« Reply #12 on: December 23, 2014, 06:51:03 pm »

I always figured I would just take my stripped boxes to a spray-in bedliner place, and have them sprayed.

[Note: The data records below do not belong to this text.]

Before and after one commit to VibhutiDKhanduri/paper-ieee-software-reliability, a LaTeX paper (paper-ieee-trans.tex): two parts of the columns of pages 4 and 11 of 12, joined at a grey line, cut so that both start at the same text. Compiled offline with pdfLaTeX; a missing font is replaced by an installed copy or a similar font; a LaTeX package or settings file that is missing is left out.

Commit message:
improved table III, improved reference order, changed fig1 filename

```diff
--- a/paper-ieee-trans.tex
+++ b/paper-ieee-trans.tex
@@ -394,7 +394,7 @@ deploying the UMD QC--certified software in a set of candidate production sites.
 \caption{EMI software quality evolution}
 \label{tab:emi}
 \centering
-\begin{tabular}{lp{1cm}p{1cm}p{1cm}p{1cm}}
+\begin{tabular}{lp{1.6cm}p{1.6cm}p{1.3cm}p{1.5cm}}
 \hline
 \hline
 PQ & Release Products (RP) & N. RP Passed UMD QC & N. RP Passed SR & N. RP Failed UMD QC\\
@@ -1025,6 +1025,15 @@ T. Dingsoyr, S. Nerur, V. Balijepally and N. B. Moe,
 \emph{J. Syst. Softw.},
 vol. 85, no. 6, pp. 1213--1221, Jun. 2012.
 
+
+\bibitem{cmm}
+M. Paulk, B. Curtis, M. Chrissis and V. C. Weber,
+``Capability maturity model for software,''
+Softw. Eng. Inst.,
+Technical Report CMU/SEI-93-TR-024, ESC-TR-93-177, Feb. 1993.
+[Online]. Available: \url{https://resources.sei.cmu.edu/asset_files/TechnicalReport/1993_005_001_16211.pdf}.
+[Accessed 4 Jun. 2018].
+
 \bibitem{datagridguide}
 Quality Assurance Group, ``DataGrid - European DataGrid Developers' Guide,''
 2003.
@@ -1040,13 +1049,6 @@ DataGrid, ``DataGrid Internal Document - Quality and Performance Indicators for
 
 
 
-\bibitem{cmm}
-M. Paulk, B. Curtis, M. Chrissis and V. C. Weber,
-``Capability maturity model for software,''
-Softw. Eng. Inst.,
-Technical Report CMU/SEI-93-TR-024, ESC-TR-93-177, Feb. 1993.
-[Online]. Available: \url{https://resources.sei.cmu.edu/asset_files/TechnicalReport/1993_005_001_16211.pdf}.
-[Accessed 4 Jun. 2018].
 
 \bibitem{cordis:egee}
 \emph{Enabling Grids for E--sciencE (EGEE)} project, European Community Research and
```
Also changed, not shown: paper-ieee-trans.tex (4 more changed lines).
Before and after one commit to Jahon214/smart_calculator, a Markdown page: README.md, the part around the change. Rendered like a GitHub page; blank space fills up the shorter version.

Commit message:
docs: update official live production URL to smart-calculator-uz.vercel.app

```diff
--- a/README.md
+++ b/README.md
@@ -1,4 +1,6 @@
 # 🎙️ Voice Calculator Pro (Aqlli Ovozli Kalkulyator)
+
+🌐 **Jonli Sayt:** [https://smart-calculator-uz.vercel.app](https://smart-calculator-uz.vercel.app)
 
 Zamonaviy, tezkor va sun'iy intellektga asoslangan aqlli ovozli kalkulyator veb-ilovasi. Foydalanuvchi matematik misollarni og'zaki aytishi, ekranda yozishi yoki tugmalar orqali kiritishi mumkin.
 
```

Here in the Pacific NW it's too cold 10 months out of 12 to paint anything like that.

This is the bedliner stuff - scroll to the bottom of the page and you'll see a speaker box.

http://www.linex.com/pages/2010/light_industrial/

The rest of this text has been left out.